Nov 01, 2007 20:18 UTC
Analyst firm Forecast International’s “Europe Market Overview” offers a less-than-optimistic view of Europe’s status as a defense market, and provide very relevant background to US Secretary of Defense Robert Gates’ Oct 25/07 speech at the Conference of European Armies. Forecast International:
“Currently only four dual EU-NATO members have military budgets that allocate the NATO minimum requisite of 2 percent of annual GDP for defense: France, the United Kingdom, Bulgaria and Romania… Greece – typically one of the bigger defense spenders in Europe – is reining in its budget, bringing it down to 1 percent of GDP or less through 2015. Forecast International projects that, by 2011, total defense spending across the European continent will amount to just under $300 billion…
“As it now stands, the European dual EU-NATO members have a rough total of $234.34 billion allocated toward defense among them for 2007, with the combined spending of France and the U.K. representing almost 55 percent of that total. And this is only the financial aspect – the manpower and equipment facets of each nation’s armed forces are also severely strained… defense spending across the entire European continent will reach only $266 billion in 2007, or about 58 percent of the U.S. baseline defense budget of $462 billion for the current fiscal year… many of these nations’ domestic defense industrial bases feel the crunch from lack of state orders needed to sustain themselves.
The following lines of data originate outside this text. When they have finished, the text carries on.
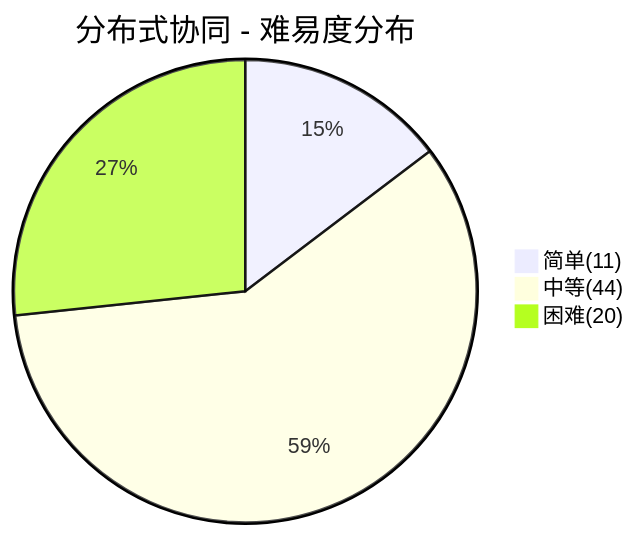
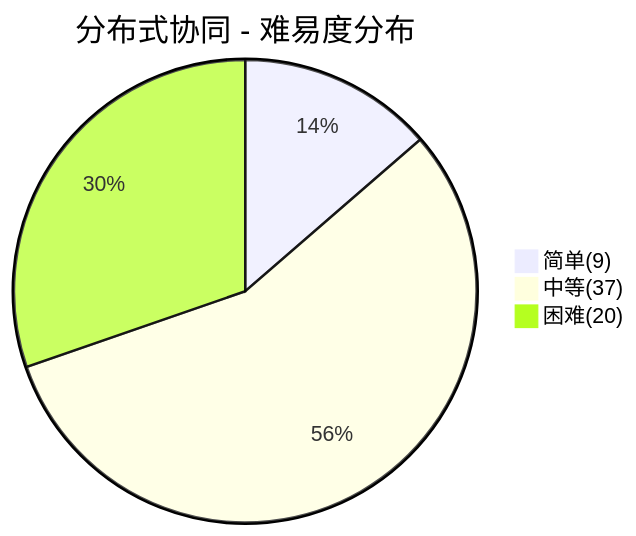
The second of 6 diagrams in docs/99.面试/分布式面试.md (dunwu/waterdrop), drawn with Mermaid before and after one commit. The commit also changed other lines of this file and 50 other files, not shown here.

````diff
--- a/docs/99.面试/分布式面试.md
+++ b/docs/99.面试/分布式面试.md
@@ -92,6 +89,6 @@
 ```mermaid
 pie title 分布式协同 - 难易度分布
-    "简单(11)" : 11
-    "中等(44)" : 44
+    "简单(9)" : 9
+    "中等(37)" : 37
     "困难(20)" : 20
 ```
````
“What you have today is a Europe that seeks to project greater international involvement and security responsibility, whether through defensive measures in Afghanistan or humanitarian or peacekeeping operations in Lebanon, Kosovo and areas of Africa,” [Forecast International analyst Dan] Darling continues. “Yet these governments are asking more from their downsized militaries while providing less by way of defense appropriations… So long as Europe’s public at large lacks the perception of a distinct security threat, raising defense spending will not be an immediate concern in European capitals, thus forcing governments to confront hard choices.”…”
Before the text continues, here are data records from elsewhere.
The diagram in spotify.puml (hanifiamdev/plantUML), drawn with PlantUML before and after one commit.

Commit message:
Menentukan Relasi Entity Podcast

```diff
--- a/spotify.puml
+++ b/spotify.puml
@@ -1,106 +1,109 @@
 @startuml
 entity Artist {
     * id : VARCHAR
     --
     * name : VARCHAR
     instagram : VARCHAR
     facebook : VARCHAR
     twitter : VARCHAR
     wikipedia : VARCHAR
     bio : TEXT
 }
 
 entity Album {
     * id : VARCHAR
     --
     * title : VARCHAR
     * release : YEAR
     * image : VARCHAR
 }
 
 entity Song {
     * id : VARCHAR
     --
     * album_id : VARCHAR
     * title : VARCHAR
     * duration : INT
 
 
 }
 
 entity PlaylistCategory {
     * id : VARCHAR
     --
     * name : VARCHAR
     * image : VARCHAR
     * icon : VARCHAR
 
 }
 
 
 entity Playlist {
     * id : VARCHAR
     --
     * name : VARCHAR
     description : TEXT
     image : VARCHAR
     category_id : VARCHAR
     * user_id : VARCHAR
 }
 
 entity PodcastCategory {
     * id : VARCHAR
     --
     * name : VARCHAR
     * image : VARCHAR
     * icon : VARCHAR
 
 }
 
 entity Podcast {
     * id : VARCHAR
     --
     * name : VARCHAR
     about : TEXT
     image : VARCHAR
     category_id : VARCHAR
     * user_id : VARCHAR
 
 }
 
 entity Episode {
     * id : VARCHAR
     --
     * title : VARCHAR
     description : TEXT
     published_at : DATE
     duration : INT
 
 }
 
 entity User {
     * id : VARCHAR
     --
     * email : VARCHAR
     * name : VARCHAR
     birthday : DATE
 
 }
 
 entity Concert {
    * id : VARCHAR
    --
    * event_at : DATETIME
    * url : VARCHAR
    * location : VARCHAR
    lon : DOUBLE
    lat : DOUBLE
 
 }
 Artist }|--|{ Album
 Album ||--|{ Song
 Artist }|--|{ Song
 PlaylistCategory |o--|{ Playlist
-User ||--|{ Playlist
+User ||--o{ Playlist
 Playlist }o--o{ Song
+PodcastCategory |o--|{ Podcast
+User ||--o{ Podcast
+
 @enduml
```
See also DID’s “EU Procurement Challenges & Defense Weakness Debated“
Nov 01, 2007 18:23 UTC
On Oct 29/07, the US Defense Security Cooperation Agency announced [PDF] Israel’s formal request for a wide variety of missiles and ammunition. Previous orders have outfitted its air force for air-air and air-ground combat. While many of this order’s missiles are likely to find themselves aboard Israeli helicopters, this is not exclusively true, and the overall picture is one of rebuilding ammunition stocks for the ground forces and their supporting arms.
The total value, if all options are exercised, could be as high as $1.329 billion. Specific items requested include:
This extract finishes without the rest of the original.